The classic definition of an economist is someone who is trained to evaluate alternative uses of scarce resources. Recently a genuine professional has begun blogging, and it isn't good news for those formerly respected in the profession, who have moved on to partisan hackery (albeit, well paid hackery).
Professor Samwick has three posts skewering the NY Times resident former economist for truly unprofessional analysis propagated upon the ignorant readership of that paper. It is well deserved criticism, and simply unanswerable (though that hasn't stopped some from trying).
Today's Krugman column will offer Samwick another opportunity. As it does the Fly Under the Bridge Academy. It begins by criticizing George W. Bush for being unrealistic about the federal budget, and then makes a comparison:
It's exactly the same when it comes to the draft. Mr. Bush's claim that we don't need any expansion in our military is patently unrealistic; it ignores the severe stress our Army is already under. And the experience in Iraq shows that pursuing his broader foreign policy doctrine - the "Bush doctrine" of pre-emptive war - would require much larger military forces than we now have.
Which is a textbook example of the logical fallacy of the false analogy. Whether or not the United States needs to increase its military manpower, is beside the point. It's hard to believe Krugman is so stupid as not to realize this. As even a television newsman realizes it. We need to evaluate alternative methods increasing the military, to determine if it requires the reinstitution of the draft. And a brief look at the 30+ year history of our current all volunteer army makes Krugman's claim out to be every bit as bogus as his claims about the unemployment rate.
The draft was ended in 1973, along with the Vietnam war. At which time we downsized from the 3.5 million men and women in uniform at the peak of the fighting, to about 2.4 million by 1985. The implosion of the Soviet Union allowed George HW Bush to further reduce force levels to about 1.7 million by 1992. Bill Clinton further reduced it to about 1.4 million--which is where we are today.
And Paul Krugman's Kandidate is merely calling for an increase in force of 40,000. In a country with approximately 50 million people in the prime soldiering ages 18-30. Does a professional economist really not understand that it would merely be a matter of increasing recruiting efforts and perhaps a slight increase in pay and benefits?

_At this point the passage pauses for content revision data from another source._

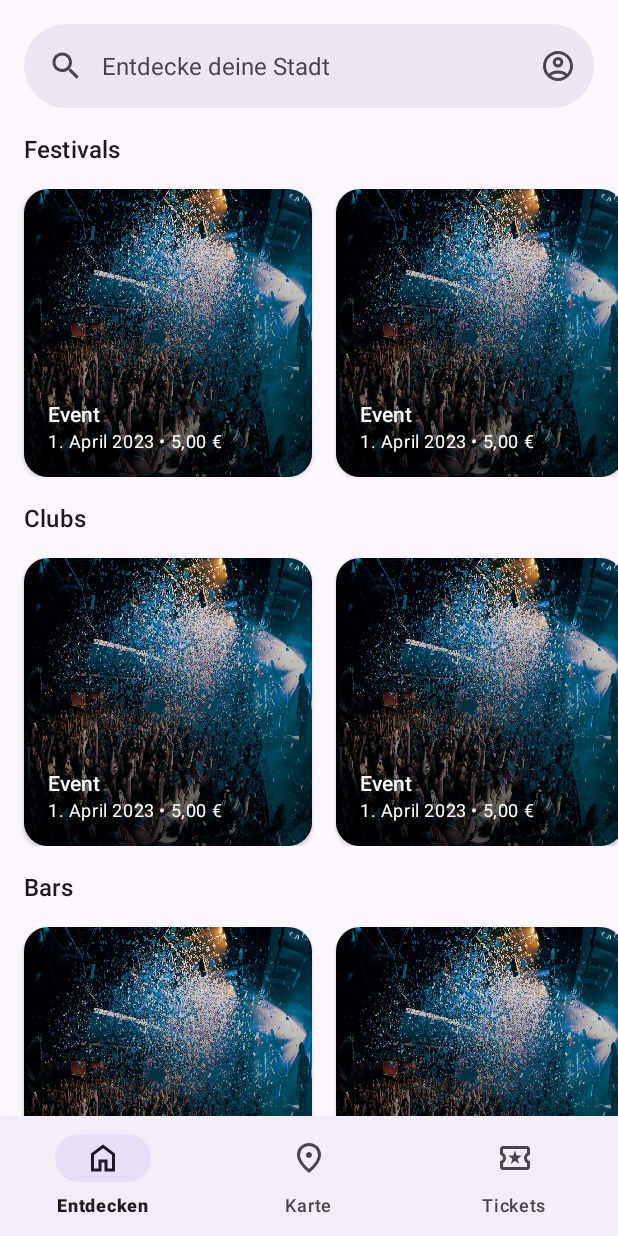
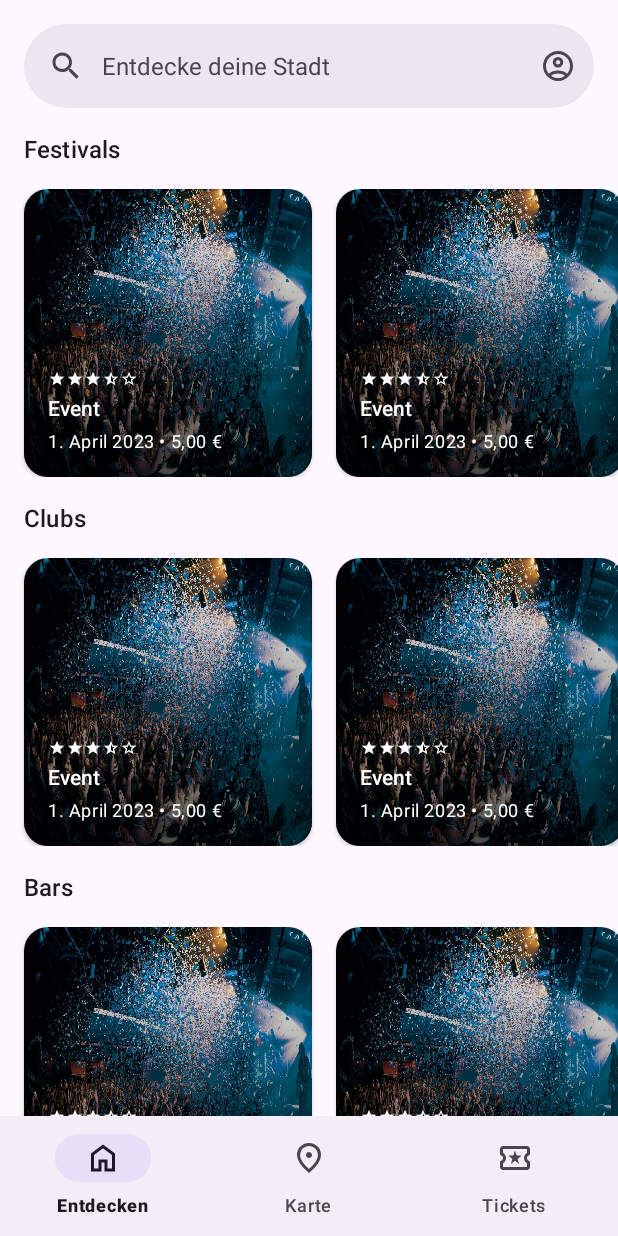
Before and after one commit to Sandlo/EventRadar, an Android app: the screen it shows after launch (MainActivity), on a phone screen of 412 x 824 dp. Run offline under Robolectric (Android 15) with nearby library versions, the phone set to English and light mode, and no system bars; our stand-ins replace navigation-ui.

Commit message:
Add rating display
Closes #6

```diff
--- a/app/src/main/java/com/example/eventradar/adapters/CategoryListAdapter.kt
+++ b/app/src/main/java/com/example/eventradar/adapters/CategoryListAdapter.kt
@@ -1,6 +1,5 @@
 package com.example.eventradar.adapters
 
-import android.annotation.SuppressLint
 import android.view.ViewGroup
 import androidx.recyclerview.widget.RecyclerView
 import android.view.View
@@ -9,11 +8,9 @@ import com.example.eventradar.R
 import android.view.LayoutInflater
 import androidx.recyclerview.widget.LinearLayoutManager
 import com.example.eventradar.data.CategoryListItem
-import com.example.eventradar.interfaces.RecyclerViewHelperInterface
 
 class CategoryListAdapter(
-    private val items: List<CategoryListItem>,
-    private val helperInterface: RecyclerViewHelperInterface
+    private val items: List<CategoryListItem>
     ) : RecyclerView.Adapter<CategoryListAdapter.ViewHolder>() {
 
     override fun onCreateViewHolder(
@@ -27,7 +24,6 @@ class CategoryListAdapter(
         )
     }
 
-    @SuppressLint("ClickableViewAccessibility")
     override fun onBindViewHolder(holder: ViewHolder, position: Int) {
         holder.title.text = items[position].title
         holder.list
@@ -36,7 +32,10 @@ class CategoryListAdapter(
             RecyclerView.HORIZONTAL,
             false
         )
-        holder.list.adapter = EventListAdapter(items[position].list, helperInterface)
+        holder.list.adapter = EventListAdapter(
+            items[position].list,
+            items[position].helperInterface
+        )
     }
 
     override fun getItemCount(): Int {
--- a/app/src/main/java/com/example/eventradar/adapters/EventListAdapter.kt
+++ b/app/src/main/java/com/example/eventradar/adapters/EventListAdapter.kt
@@ -7,12 +7,14 @@ import android.view.View
 import android.widget.TextView
 import com.example.eventradar.R
 import android.view.LayoutInflater
+import android.widget.ImageView
 import android.widget.RelativeLayout
-import com.example.eventradar.data.SimpleListItem
+import com.example.eventradar.data.EventListItem
 import com.example.eventradar.interfaces.RecyclerViewHelperInterface
+import kotlin.math.min
 
 class EventListAdapter(
-    private val items: List<SimpleListItem>,
+    private val items: List<EventListItem>,
     private val helperInterface: RecyclerViewHelperInterface
     ) : RecyclerView.Adapter<EventListAdapter.ViewHolder>() {
 
@@ -29,7 +31,8 @@ class EventListAdapter(
 
     @SuppressLint("ClickableViewAccessibility")
     override fun onBindViewHolder(holder: ViewHolder, position: Int) {
-        holder.frame.setBackgroundResource(items[position].icon)
+        holder.frame.setBackgroundResource(items[position].background)
+        fillStars(items[position].rating, holder.stars)
         holder.title.text = items[position].title
         holder.summary.text = items[position].summary
         holder.itemView.setOnClickListener { helperInterface.onItemClicked(holder.itemView, position) }
@@ -39,8 +42,27 @@ class EventListAdapter(
         return items.size
     }
 
+    private fun fillStars(rating: Float, stars: List<ImageView>) {
+        val filledStars = min(rating.toInt(), stars.size)
+        val hasHalfStar  = rating % 1 >= 0.5
+        for (star in stars) star.setImageResource(R.drawable.ic_small_star)
+        for (star in stars.subList(0, filledStars)) star.setImageResource(
+            R.drawable.ic_small_star_filled
+        )
+        if (hasHalfStar && filledStars < stars.size) stars[filledStars].setImageResource(
+            R.drawable.ic_small_star_half
+        )
+    }
+
     class ViewHolder(view: View) : RecyclerView.ViewHolder(view) {
         val frame: RelativeLayout = view.findViewById(R.id.frame)
+        val stars: List<ImageView> = listOf(
+            view.findViewById(R.id.first_star),
+            view.findViewById(R.id.second_star),
+            view.findViewById(R.id.third_star),
+            view.findViewById(R.id.fourth_star),
+            view.findViewById(R.id.fifth_star)
+        )
         val title: TextView = view.findViewById(R.id.title)
         val summary: TextView = view.findViewById(R.id.summary)
     }
--- a/app/src/main/java/com/example/eventradar/data/CategoryListItem.kt
+++ b/app/src/main/java/com/example/eventradar/data/CategoryListItem.kt
@@ -1,6 +1,9 @@
 package com.example.eventradar.data
 
+import com.example.eventradar.interfaces.RecyclerViewHelperInterface
+
 data class CategoryListItem(
-    val title: String = "",
-    val list: List<SimpleListItem> = listOf()
+    val title: String,
+    val list: List<EventListItem>,
+    val helperInterface: RecyclerViewHelperInterface
 )
--- /dev/null
+++ b/app/src/main/java/com/example/eventradar/data/EventListItem.kt
@@ -0,0 +1,8 @@
+package com.example.eventradar.data
+
+data class EventListItem(
+    val rating: Float,
+    val title: String,
+    val summary: String,
+    val background: Int
+)
--- a/app/src/main/java/com/example/eventradar/fragments/DiscoverFragment.kt
+++ b/app/src/main/java/com/example/eventradar/fragments/DiscoverFragment.kt
@@ -14,7 +14,7 @@ import com.example.eventradar.activities.EventActivity
 import com.example.eventradar.activities.MainActivity
 import com.example.eventradar.adapters.CategoryListAdapter
 import com.example.eventradar.data.CategoryListItem
-import com.example.eventradar.data.SimpleListItem
+import com.example.eventradar.data.EventListItem
 import com.example.eventradar.helpers.OutOfScopeDialog
 import com.example.eventradar.interfaces.RecyclerViewHelperInterface
 import com.google.android.material.search.SearchBar
@@ -38,7 +38,8 @@ class DiscoverFragment : Fragment(), RecyclerViewHelperInterface {
             }
         }
 
-        val dummyItem = SimpleListItem(
+        val dummyItem = EventListItem(
+            3.5f,
             "Event",
             "1. April 2023 • 5,00 €",
             R.drawable.elena_de_soto
@@ -49,12 +50,11 @@ class DiscoverFragment : Fragment(), RecyclerViewHelperInterface {
         firstRecyclerView.layoutManager = LinearLayoutManager(requireContext())
         firstRecyclerView.adapter = CategoryListAdapter(
             listOf(
-                CategoryListItem(resources.getString(R.string.festivals), dummyItems),
-                CategoryListItem(resources.getString(R.string.clubs), dummyItems),
-                CategoryListItem(resources.getString(R.string.bars), dummyItems),
-                CategoryListItem(resources.getString(R.string.food), dummyItems)
-            ),
-            this
+                CategoryListItem(resources.getString(R.string.festivals), dummyItems, this),
+                CategoryListItem(resources.getString(R.string.clubs), dummyItems, this),
+                CategoryListItem(resources.getString(R.string.bars), dummyItems, this),
+                CategoryListItem(resources.getString(R.string.food), dummyItems, this)
+            )
         )
 
         return root
--- /dev/null
+++ b/app/src/main/res/drawable/ic_small_star.xml
@@ -0,0 +1,9 @@
+<vector xmlns:android="http://schemas.android.com/apk/res/android"
+    android:width="20dp"
+    android:height="20dp"
+    android:viewportWidth="960"
+    android:viewportHeight="960">
+  <path
+      android:fillColor="#FF000000"
+      android:pathData="m352,715 l128,-76 129,76 -34,-144 111,-95 -147,-13 -59,-137 -59,137 -147,13 112,95 -34,144ZM243,864l63,-266L96,419l276,-24 108,-251 108,252 276,23 -210,179 63,266 -237,-141L243,864ZM480,531Z"/>
+</vector>
--- /dev/null
+++ b/app/src/main/res/drawable/ic_small_star_filled.xml
@@ -0,0 +1,9 @@
+<vector xmlns:android="http://schemas.android.com/apk/res/android"
+    android:width="20dp"
+    android:height="20dp"
+    android:viewportWidth="960"
+    android:viewportHeight="960">
+  <path
+      android:fillColor="#FF000000"
+      android:pathData="m243,864 l63,-266L96,419l276,-24 108,-251 108,252 276,23 -210,179 63,266 -237,-141L243,864Z"/>
+</vector>
--- /dev/null
+++ b/app/src/main/res/drawable/ic_small_star_half.xml
@@ -0,0 +1,9 @@
+<vector xmlns:android="http://schemas.android.com/apk/res/android"
+    android:width="20dp"
+    android:height="20dp"
+    android:viewportWidth="960"
+    android:viewportHeight="960">
+  <path
+      android:fillColor="#FF000000"
+      android:pathData="m480,639 l129,76 -34,-144 111,-95 -147,-13 -59,-137v313ZM243,864l63,-266L96,419l276,-24 108,-251 108,252 276,23 -210,179 63,266 -237,-141L243,864Z"/>
+</vector>
--- a/app/src/main/res/layout/list_item_event.xml
+++ b/app/src/main/res/layout/list_item_event.xml
@@ -21,10 +21,54 @@
             android:layout_height="match_parent"
             android:background="?selectableItemBackground" />
 
+        <LinearLayout
+            android:layout_width="wrap_content"
+            android:layout_height="wrap_content"
+            android:layout_above="@id/title"
+            android:layout_marginBottom="@dimen/quarter_padding"
+            android:paddingHorizontal="@dimen/full_padding">
+
+            <ImageView
+                android:id="@+id/first_star"
+                android:layout_width="@dimen/star_size"
+                android:layout_height="@dimen/star_size"
+                android:contentDescription="@null"
+                app:tint="@android:color/white" />
+
+            <ImageView
+                android:id="@+id/second_star"
+                android:layout_width="@dimen/star_size"
+                android:layout_height="@dimen/star_size"
+                android:contentDescription="@null"
+                app:tint="@android:color/white" />
+
+            <ImageView
+                android:id="@+id/third_star"
+                android:layout_width="@dimen/star_size"
+                android:layout_height="@dimen/star_size"
+                android:contentDescription="@null"
+                app:tint="@android:color/white" />
+
+            <ImageView
+                android:id="@+id/fourth_star"
+                android:layout_width="@dimen/star_size"
+                android:layout_height="@dimen/star_size"
+                android:contentDescription="@null"
+                app:tint="@android:color/white" />
+
+            <ImageView
+                android:id="@+id/fifth_star"
+                android:layout_width="@dimen/star_size"
+                android:layout_height="@dimen/star_size"
+                android:contentDescription="@null"
+                app:tint="@android:color/white" />
+        </LinearLayout>
+
         <TextView
             android:id="@+id/title"
             android:layout_width="wrap_content"
             android:layout_height="wrap_content"
+            android:layout_marginBottom="@dimen/quarter_padding"
             android:textAppearance="@style/TextAppearance.Material3.TitleSmall"
             android:textColor="@android:color/white"
             android:layout_above="@id/summary"
@@ -35,11 +79,11 @@
             android:id="@+id/summary"
             android:layout_width="wrap_content"
             android:layout_height="wrap_content"
+            android:layout_marginBottom="@dimen/full_padding"
             android:textAppearance="@style/TextAppearance.Material3.BodySmall"
             android:textColor="@android:color/white"
             android:layout_alignParentBottom="true"
             android:paddingHorizontal="@dimen/full_padding"
-            android:paddingBottom="@dimen/full_padding"
             android:textIsSelectable="false" />
     </RelativeLayout>
 </androidx.cardview.widget.CardView>
--- a/app/src/main/res/values/dimens.xml
+++ b/app/src/main/res/values/dimens.xml
@@ -1,7 +1,9 @@
 <?xml version="1.0" encoding="utf-8"?>
 <resources>
+    <dimen name="quarter_padding">4dp</dimen>
     <dimen name="half_padding">8dp</dimen>
     <dimen name="full_padding">16dp</dimen>
     <dimen name="padding_7">88dp</dimen>
     <dimen name="padding_8">128dp</dimen>
+    <dimen name="star_size">12dp</dimen>
 </resources>
```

And if Bush really does want to expand the military to pre-Clintonian levels, that history strongly suggests that we can do it within the strictures of market forces? Hard to believe Krugman doesn't.